Swiss Optimistic Ahead Of Durban Climate Talks
By Jessica Dacey
Switzerland says climate change talks starting in Durban on Monday need to come up with a “clear understanding” of how to tackle the issue over the next decade.
Delegates from nearly 200 countries will be in the South African city for two weeks of United Nations-led negotiations on a global roadmap for cutting greenhouse gas emissions, spurred on by the expiration of the Kyoto Protocol in 2012.
“I am rather positive that we will make a step forward but perhaps it will not be as big a step as many of us are hoping. It might be smaller or different steps,” Swiss delegation head Ambassador Franz Perrez told swissinfo.ch.
On the table are the possibility of a second Kyoto Protocol commitment period running until 2017-2020 – limiting emissions for around 36 industrialised nations – and the development in tandem of legally binding obligations for the rest of the world to cut emissions.
There are doubts about the Protocol, with some signatories – like Switzerland – unwilling to commit to measures if emerging economies and major emitters are not bound by similar cuts.

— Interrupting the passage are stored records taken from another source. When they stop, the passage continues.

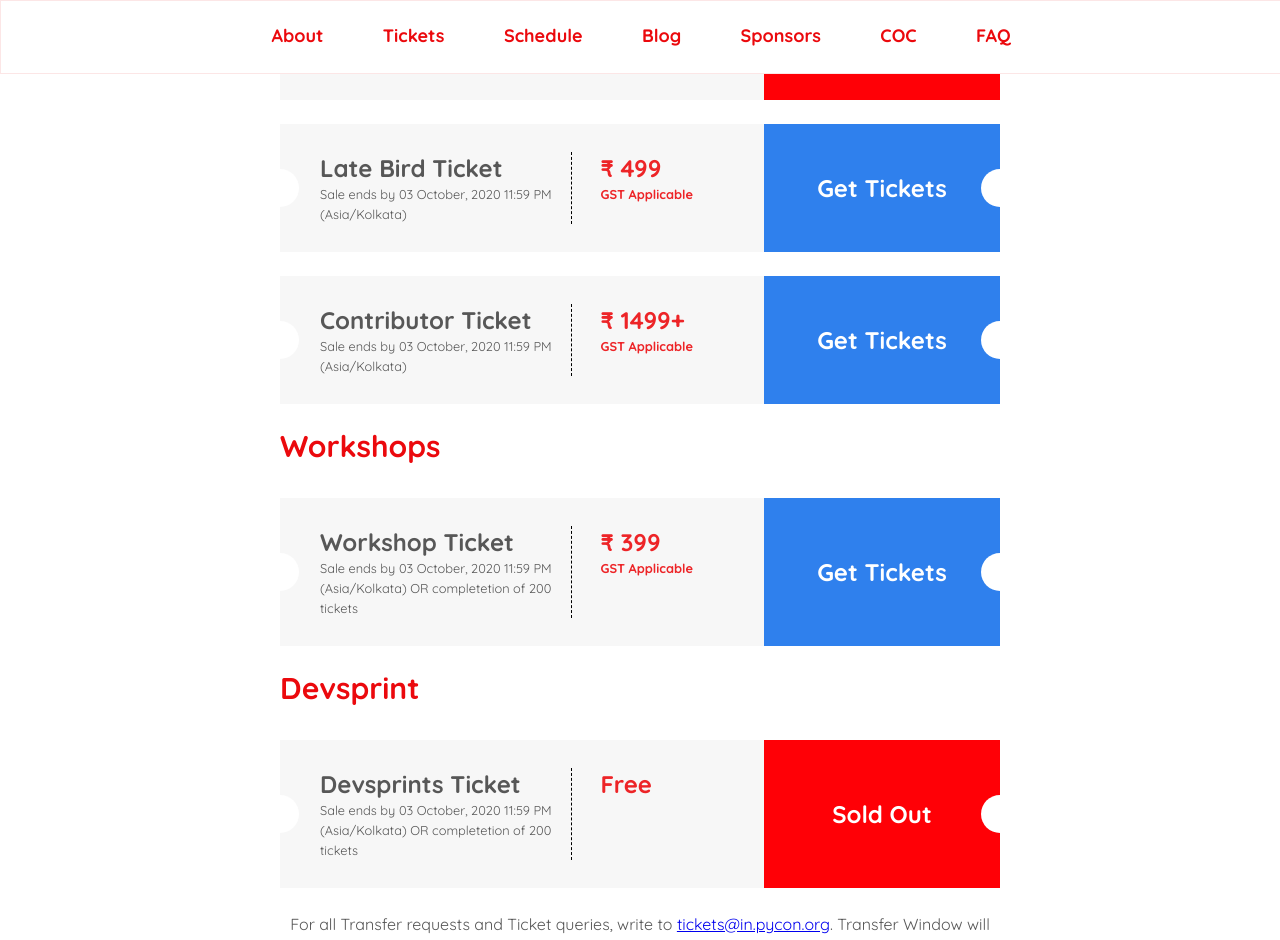
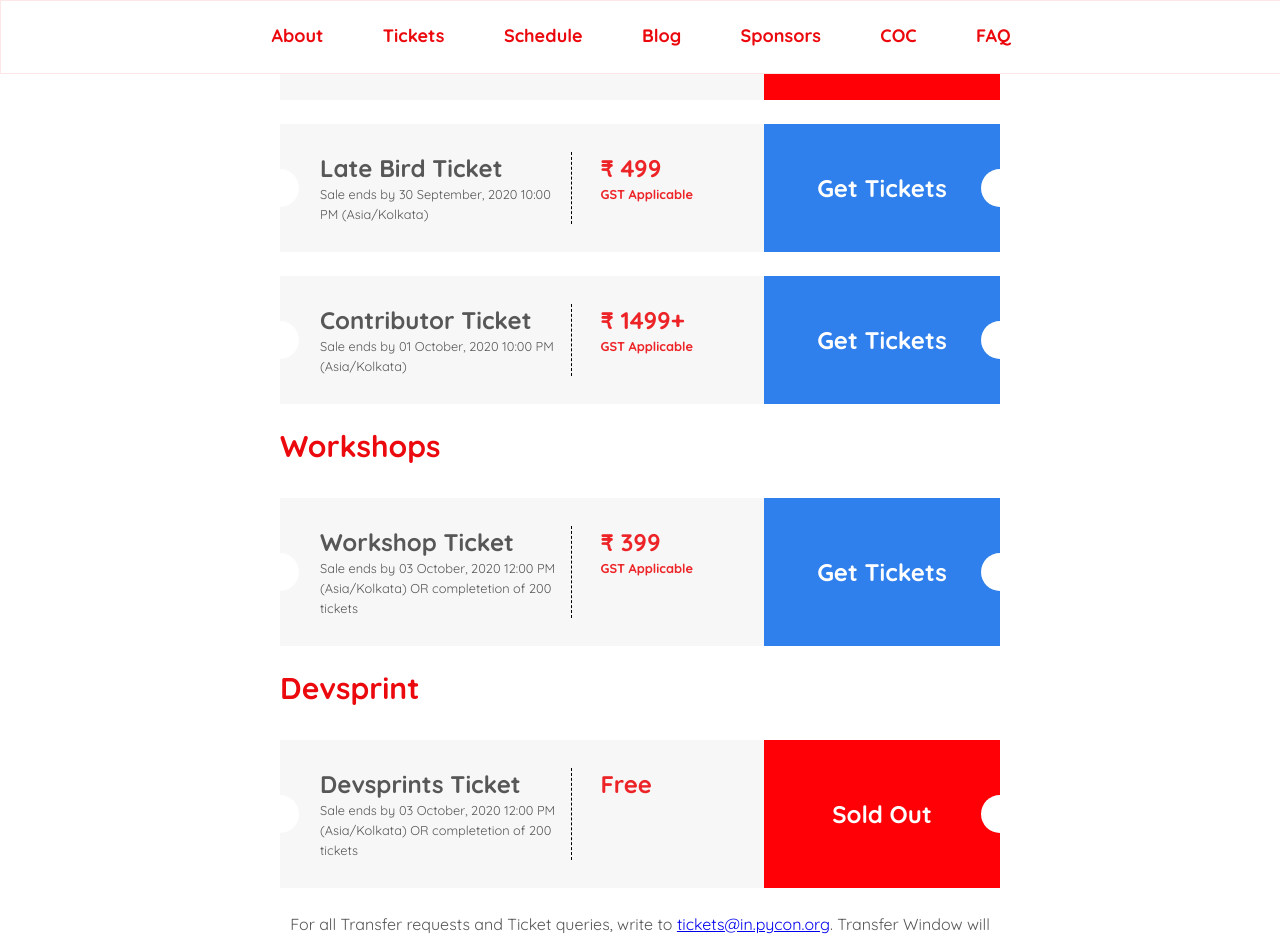
Before and after one commit to pythonindia/inpycon2020, a Jekyll site: the page built from index.md, in a window 1280 px wide and 1400 px high, scrolled down 4682 px. Shown: the top 940 px of the window. Built offline with Jekyll 4.4.1, drawn with Linux system fonts in a browser that asks for light colours.

Commit message:
Update ticket dates
Signed-off-by: Nabarun Pal <pal.nabarun95@gmail.com>

```diff
--- a/_data/tickets.yml
+++ b/_data/tickets.yml
@@ -11,25 +11,25 @@
   status: sold
   url: https://www.townscript.com/e/pycon-india-2020
 - name: Late Bird Ticket
-  brief: Sale ends by 03 October, 2020 11:59 PM (Asia/Kolkata)
+  brief: Sale ends by 30 September, 2020 10:00 PM (Asia/Kolkata)
   cost: 499
   type: conference
   status: available
   url: https://www.townscript.com/e/pycon-india-2020
 - name: Contributor Ticket
-  brief: Sale ends by 03 October, 2020 11:59 PM (Asia/Kolkata)
+  brief: Sale ends by 01 October, 2020 10:00 PM (Asia/Kolkata)
   cost: 1499+
   type: conference
   status: available
   url: https://www.townscript.com/e/pycon-india-2020
 - name: Workshop Ticket
-  brief: Sale ends by 03 October, 2020 11:59 PM (Asia/Kolkata) OR completetion of 200 tickets
+  brief: Sale ends by 03 October, 2020 12:00 PM (Asia/Kolkata) OR completetion of 200 tickets
   cost: 399
   type: workshop
   status: available
   url: https://www.townscript.com/e/pycon-india-2020
 - name: Devsprints Ticket
-  brief: Sale ends by 03 October, 2020 11:59 PM (Asia/Kolkata) OR completetion of 200 tickets
+  brief: Sale ends by 03 October, 2020 12:00 PM (Asia/Kolkata) OR completetion of 200 tickets
   cost: Free
   type: devsprint
   status: sold
```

Whatever the outcome of the Protocol, Switzerland says the summit needs to start outlining a roadmap for a broader binding “regime” to cover all countries in the long-term. It also wants a mandate to be adopted for a committee to negotiate on such a future agreement.

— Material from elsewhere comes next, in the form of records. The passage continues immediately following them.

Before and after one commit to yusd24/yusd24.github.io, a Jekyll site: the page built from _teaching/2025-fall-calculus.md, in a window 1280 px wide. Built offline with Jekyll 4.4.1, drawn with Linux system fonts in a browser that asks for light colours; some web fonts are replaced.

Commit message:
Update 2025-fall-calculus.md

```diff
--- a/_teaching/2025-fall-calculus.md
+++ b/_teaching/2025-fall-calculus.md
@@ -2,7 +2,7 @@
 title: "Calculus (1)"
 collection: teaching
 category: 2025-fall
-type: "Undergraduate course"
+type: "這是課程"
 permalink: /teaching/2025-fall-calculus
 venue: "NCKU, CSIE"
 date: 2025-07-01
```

Perrez said the Kyoto Protocol “made sense” when it was adopted in 1997 as a way of covering more than half of global emissions among economically advanced countries.

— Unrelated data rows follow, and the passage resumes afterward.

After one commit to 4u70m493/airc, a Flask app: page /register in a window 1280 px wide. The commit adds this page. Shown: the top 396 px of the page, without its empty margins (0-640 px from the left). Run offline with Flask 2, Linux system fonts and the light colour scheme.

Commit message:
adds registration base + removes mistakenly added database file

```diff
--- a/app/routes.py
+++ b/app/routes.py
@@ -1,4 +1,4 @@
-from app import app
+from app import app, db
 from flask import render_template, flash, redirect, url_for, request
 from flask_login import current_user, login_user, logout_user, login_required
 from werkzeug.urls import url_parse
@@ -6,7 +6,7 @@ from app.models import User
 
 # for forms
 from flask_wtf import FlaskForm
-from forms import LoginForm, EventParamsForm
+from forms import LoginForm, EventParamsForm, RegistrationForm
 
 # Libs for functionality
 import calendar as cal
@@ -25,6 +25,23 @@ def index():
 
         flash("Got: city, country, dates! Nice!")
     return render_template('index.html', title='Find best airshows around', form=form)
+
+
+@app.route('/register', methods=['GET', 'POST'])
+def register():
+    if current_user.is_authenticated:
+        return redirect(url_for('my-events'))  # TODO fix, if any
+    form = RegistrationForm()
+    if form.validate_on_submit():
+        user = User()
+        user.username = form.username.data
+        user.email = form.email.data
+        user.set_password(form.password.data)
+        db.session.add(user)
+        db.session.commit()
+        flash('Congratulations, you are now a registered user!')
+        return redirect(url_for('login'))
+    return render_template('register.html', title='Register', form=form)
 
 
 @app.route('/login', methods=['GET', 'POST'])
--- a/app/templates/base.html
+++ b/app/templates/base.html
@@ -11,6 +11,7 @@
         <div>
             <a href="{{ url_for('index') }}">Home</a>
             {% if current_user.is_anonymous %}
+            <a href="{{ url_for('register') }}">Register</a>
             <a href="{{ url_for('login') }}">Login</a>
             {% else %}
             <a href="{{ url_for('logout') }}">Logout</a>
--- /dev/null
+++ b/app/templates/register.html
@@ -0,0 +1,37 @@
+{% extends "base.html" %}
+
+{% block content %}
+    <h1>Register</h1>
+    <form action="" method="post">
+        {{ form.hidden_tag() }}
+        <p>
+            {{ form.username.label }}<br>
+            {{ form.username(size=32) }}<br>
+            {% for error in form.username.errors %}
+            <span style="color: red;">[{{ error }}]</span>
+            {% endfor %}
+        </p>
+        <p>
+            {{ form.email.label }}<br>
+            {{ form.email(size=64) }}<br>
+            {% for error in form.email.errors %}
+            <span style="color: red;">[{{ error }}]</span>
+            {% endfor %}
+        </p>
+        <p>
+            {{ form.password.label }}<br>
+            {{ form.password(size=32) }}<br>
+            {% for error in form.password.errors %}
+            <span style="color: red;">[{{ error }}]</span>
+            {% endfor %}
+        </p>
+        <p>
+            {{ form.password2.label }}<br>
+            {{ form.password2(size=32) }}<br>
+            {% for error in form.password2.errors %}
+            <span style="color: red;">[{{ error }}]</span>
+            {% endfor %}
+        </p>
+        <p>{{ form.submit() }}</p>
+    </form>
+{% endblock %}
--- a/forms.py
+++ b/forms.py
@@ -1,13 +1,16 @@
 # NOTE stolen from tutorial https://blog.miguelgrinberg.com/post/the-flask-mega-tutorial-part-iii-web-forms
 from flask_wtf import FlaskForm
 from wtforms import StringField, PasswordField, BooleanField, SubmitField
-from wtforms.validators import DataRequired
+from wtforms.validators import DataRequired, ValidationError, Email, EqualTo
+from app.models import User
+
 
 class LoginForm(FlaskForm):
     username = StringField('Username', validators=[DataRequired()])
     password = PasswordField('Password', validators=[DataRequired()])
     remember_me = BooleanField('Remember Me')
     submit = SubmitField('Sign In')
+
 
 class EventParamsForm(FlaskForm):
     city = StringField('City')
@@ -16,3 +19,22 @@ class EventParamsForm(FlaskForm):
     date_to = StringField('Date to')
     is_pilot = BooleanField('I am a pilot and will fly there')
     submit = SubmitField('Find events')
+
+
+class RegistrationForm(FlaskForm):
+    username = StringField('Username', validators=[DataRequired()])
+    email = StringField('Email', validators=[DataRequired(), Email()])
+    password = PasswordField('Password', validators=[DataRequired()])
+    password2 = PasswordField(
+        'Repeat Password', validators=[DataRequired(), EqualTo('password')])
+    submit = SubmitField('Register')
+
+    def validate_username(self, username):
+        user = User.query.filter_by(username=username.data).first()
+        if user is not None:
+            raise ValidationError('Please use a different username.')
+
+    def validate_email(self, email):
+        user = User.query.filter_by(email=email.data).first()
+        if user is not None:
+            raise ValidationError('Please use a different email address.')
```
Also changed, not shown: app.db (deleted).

But today the Protocol would account for 17 per cent of global emissions – or around 11 per cent if it is not supported by all the remaining Kyoto “maybe” countries.
“We cannot tackle the climate change challenge by establishing a regime that covers only 11 or 17 per cent of global emissions, this is not enough. This is the reason why we need to move towards a regime that is broader. That has to be one of the clear outcomes of Durban.”
Environmental group WWF says it is concerned about a possible breakdown in the talks.
“We raise this not to be alarmist but to alert leaders that their current approaches mean they may fail to reach a minimally acceptable agreement in Durban.”
The head of WWF’s Swiss delegation Patrick Hofstetter told swissinfo.ch “small steps” of progress had been made in the lead-up to Durban in technology transfer, on REDD+ deforestation issues, finance and adaptation.
But he warned that “anything can happen” when it comes to the crunch issues of the Protocol and the future regime.
For instance, if developing countries, the United States, Japan, Canada or Russia don’t even agree to talk about a future legally binding agreement, he said. “This would really be a disaster, when you have to question whether this process is going to yield any progress in the future or not.”
So, what’s on WWF’s wish list for Durban? A package deal where some industrialised countries go ahead with a second commitment period of the Kyoto Protocol and where there is a “clear plan with a timetable on how to progress to a global new legally binding agreement and which enters into force in 2018”, Hofstetter said.
For the Swiss governmental delegation, “the worst case scenario” would be to just tackle emissions for developed countries.
“Everything that is not helping us to make that shift towards a broader regime that will include reductions and limitations of emissions by all countries will be a failure and everything that helps us to move towards such a broader all-encompassing more comprehensive regime will be a success.”
“I am not afraid that there will be a breakdown in talks,” he added.
There are also concerns that governments will not be able to commit the full $100 billion (SFr91.9 billion) a year pledged to help the most vulnerable countries tackle climate change, as part of the new Green Climate Fund created at last year’s summit.
Switzerland has been playing a leading role in developing plans for the fund. In Durban, the Swiss delegation will be arguing for it to be based in Geneva, which it says could offer synergies with the city’s international and environmental institutions and the financial sector and its private financing possibilities.
Adding further momentum to negotiations will be new figures released by the UN weather agency showing global warming gases hit record levels in the world’s atmosphere in 2010.
The UN’s Intergovernmental Panel on Climate Change also urged countries to make disaster management plans to adapt to the growing risk of extreme weather linked to climate change.
For Perrez, these developments underline the need for a global pact and the futility of having the Kyoto Protocol on its own.
“The emissions of the Kyoto parties have reduced over the last period, so the Kyoto period was a success.”
“But if, in parallel, the emissions of the rest of the world are increasing so tremendously as to more than offset the reductions of the Kyoto parties, then that’s no solution for the future.”